Dan Thorpe's core argument is that London needs transport investment for "the infrastructure to keep the city moving" and that the routing of HGVs through Newham and Greenwich is an essential mechanism for achieving that. He asserts that any increased pollution can be compensated with technological solutions, saying "Where schools are adjacent to roads we have introduced an air filter system to protect kids from fumes." Finally, there is an appeal for the authorities on the basis that the Silvertown Tunnel should be thought to be self-financing in the long run.
This argument is wrong on at least three counts.
Firstly, asserting that improving city mobility necessarily requires road infrastructure to grow in keeping with the pace of population growth in the city implicitly foresees no change in the modes of transportation by its populace. In reality, over the past decades there have been substantial modifications in the methods of transport used by its inhabitants and it is mainly for want of integrated, effective, affordable alternatives to private car use in the south-east of London that keeps the car in its present dominant position. Investment in infrastructure to get around the city is required, but it should be into public transport and cycling highways. £1bn could extend the DLR as far as Bexleyheath, for instance.
Secondly, to support Silvertown Tunnel is to prioritise privileges over rights. It is a privilege to be able to drive a car through London in a manner which is (arguably) more direct and faster. But it is a right to breathe clean air – and rights are not dependent upon whether one has access to a 21st century equivalent of a gas mask. Schools may be protected from the worst impacts (though Invicta Primary and many other schools disagree) but what about all the ordinary people who suffer from poor quality air?
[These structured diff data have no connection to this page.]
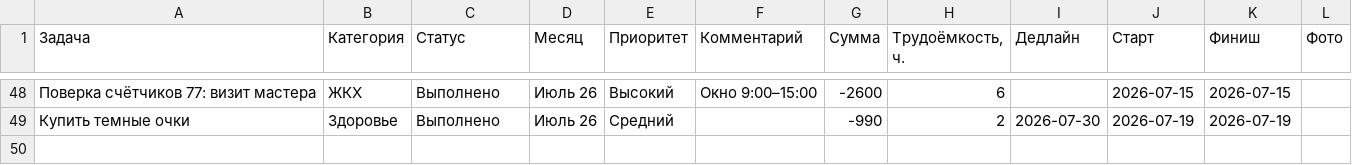
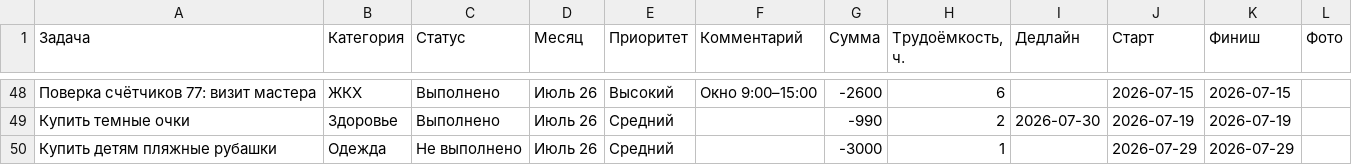
Before and after one commit to kvitkoas-sudo/dela-images, a CSV file: data/dela_notion.csv, drawn as a sheet; only a part is shown, gaps mark what is left out.

Commit message:
add: пляжные рубашки детям 29.07

```diff
--- a/data/dela_notion.csv
+++ b/data/dela_notion.csv
@@ -49 +49,2 @@
 Купить темные очки,Здоровье,Выполнено,Июль 26,Средний,,-990,2,2026-07-30,2026-07-19,2026-07-19,
+Купить детям пляжные рубашки,Одежда,Не выполнено,Июль 26,Средний,,-3000,1,,2026-07-29,2026-07-29,
```
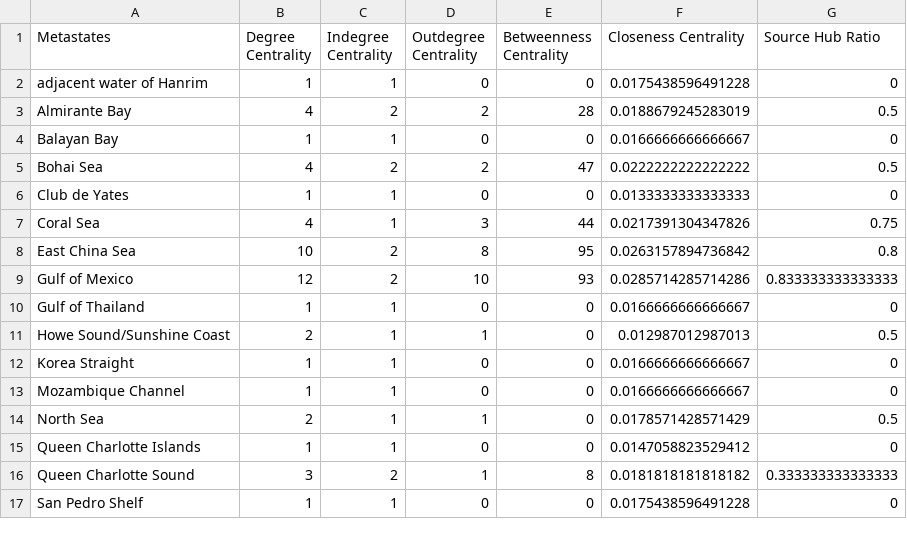
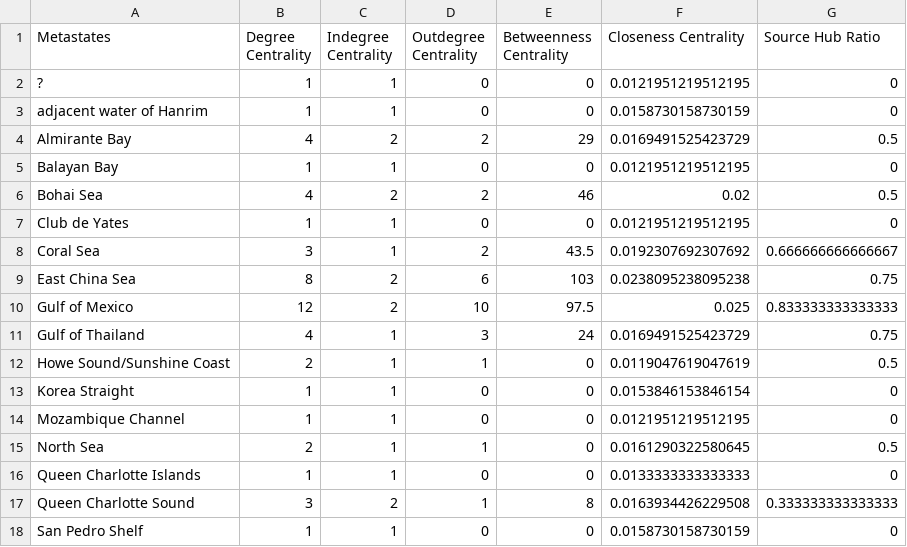
Before and after one commit to colbyford/luidia_magnifica_in_mexican_pacific, a CSV file: StrainHub_metrics.csv, drawn as a sheet; only a part is shown; the diff covers the shown part only.

Commit message:
Update StrainHub_metrics.csv

```diff
--- a/StrainHub_metrics.csv
+++ b/StrainHub_metrics.csv
@@ -1,17 +1,18 @@
 Metastates,Degree Centrality,Indegree Centrality,Outdegree Centrality,Betweenness Centrality,Closeness Centrality,Source Hub Ratio
-adjacent water of Hanrim,1,1,0,0,0.0175438596491228,0
-Almirante Bay,4,2,2,28,0.0188679245283019,0.5
-Balayan Bay,1,1,0,0,0.0166666666666667,0
-Bohai Sea,4,2,2,47,0.0222222222222222,0.5
-Club de Yates,1,1,0,0,0.0133333333333333,0
-Coral Sea,4,1,3,44,0.0217391304347826,0.75
-East China Sea,10,2,8,95,0.0263157894736842,0.8
-Gulf of Mexico,12,2,10,93,0.0285714285714286,0.833333333333333
-Gulf of Thailand,1,1,0,0,0.0166666666666667,0
-Howe Sound/Sunshine Coast,2,1,1,0,0.012987012987013,0.5
-Korea Straight,1,1,0,0,0.0166666666666667,0
-Mozambique Channel,1,1,0,0,0.0166666666666667,0
-North Sea,2,1,1,0,0.0178571428571429,0.5
-Queen Charlotte Islands,1,1,0,0,0.0147058823529412,0
-Queen Charlotte Sound,3,2,1,8,0.0181818181818182,0.333333333333333
-San Pedro Shelf,1,1,0,0,0.0175438596491228,0
+?,1,1,0,0,0.0121951219512195,0
+adjacent water of Hanrim,1,1,0,0,0.0158730158730159,0
+Almirante Bay,4,2,2,29,0.0169491525423729,0.5
+Balayan Bay,1,1,0,0,0.0121951219512195,0
+Bohai Sea,4,2,2,46,0.02,0.5
+Club de Yates,1,1,0,0,0.0121951219512195,0
+Coral Sea,3,1,2,43.5,0.0192307692307692,0.666666666666667
+East China Sea,8,2,6,103,0.0238095238095238,0.75
+Gulf of Mexico,12,2,10,97.5,0.025,0.833333333333333
+Gulf of Thailand,4,1,3,24,0.0169491525423729,0.75
+Howe Sound/Sunshine Coast,2,1,1,0,0.0119047619047619,0.5
+Korea Straight,1,1,0,0,0.0153846153846154,0
+Mozambique Channel,1,1,0,0,0.0121951219512195,0
+North Sea,2,1,1,0,0.0161290322580645,0.5
+Queen Charlotte Islands,1,1,0,0,0.0133333333333333,0
+Queen Charlotte Sound,3,2,1,8,0.0163934426229508,0.333333333333333
+San Pedro Shelf,1,1,0,0,0.0158730158730159,0
```
Also changed, not shown: 19 edited cells elsewhere in this file.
Thirdly, there is an implicit assumption that government policy will continue to facilitate personal car use over meeting our environmental goals in the medium term. Our view is different. Indeed, we believe that supporting the construction now will only make cancellation more expensive in the future, since the emerging consensus on radical emissions cuts raises the chances of project abandonment much more likely (and, most likely, the contractors are well aware of this and urging City Hall to rush it through).
Next year, the signatories to the global Paris Agreement on Climate Change will revisit and increase the emissions cuts targets required to avoid catastrophic rapid environmental degradation. Per the Climate Change Act of 2005, the United Kingdom has a legal commitment to cut emissions by 80% on year 2000 levels by 2050. The likely outcome of this negotiation is that our national targets will be ramped up. They have a chance of being met only through the deployment of innovative technological solutions (including such innovations as self-driving cars and displacement of private ownership with ride-sharing) matched to radical action on reducing current sources of emissions through behavioural change (including punitive taxation on petrol and diesel, especially in urban areas where alternative travel arrangements exist). To continue to forge ahead with a new road tunnel – which will cost 153,000 tons of carbon in construction emissions before even accounting for usage – in such circumstances is unrealistic.
Wider thinking is required
Greenwich and Bexley Green Party does not stand in opposition to development, provided that it improves the status quo for ordinary people and for the environment and ecosystems that we are a part of. If there is a billion pounds available for making improvements to the lives of Londoners, then it is incumbent upon us to think about how to spend it in the best possible way taking into account all the relevant factors.
Our view continues to be that a new road tunnel runs a serious risk of drawing in increased amounts of vehicle traffic, worsening the air pollution and congestion issues it is supposed to alleviate. Redirecting the money towards alternative schemes which promote the reduction of personal car use while also increasing the overall mobility of people in Greenwich and Bexley will always be our priority.
We also believe that there are substantial improvements for managing the existing Blackwall Tunnel crossing far better. Smart technologies now allow for variable pricing based upon factors such as time of day, how polluting the vehicle is and the availability of alternative means of transport. A clever deployment of this kind of road pricing could achieve congestion reduction without requiring very much additional investment at all.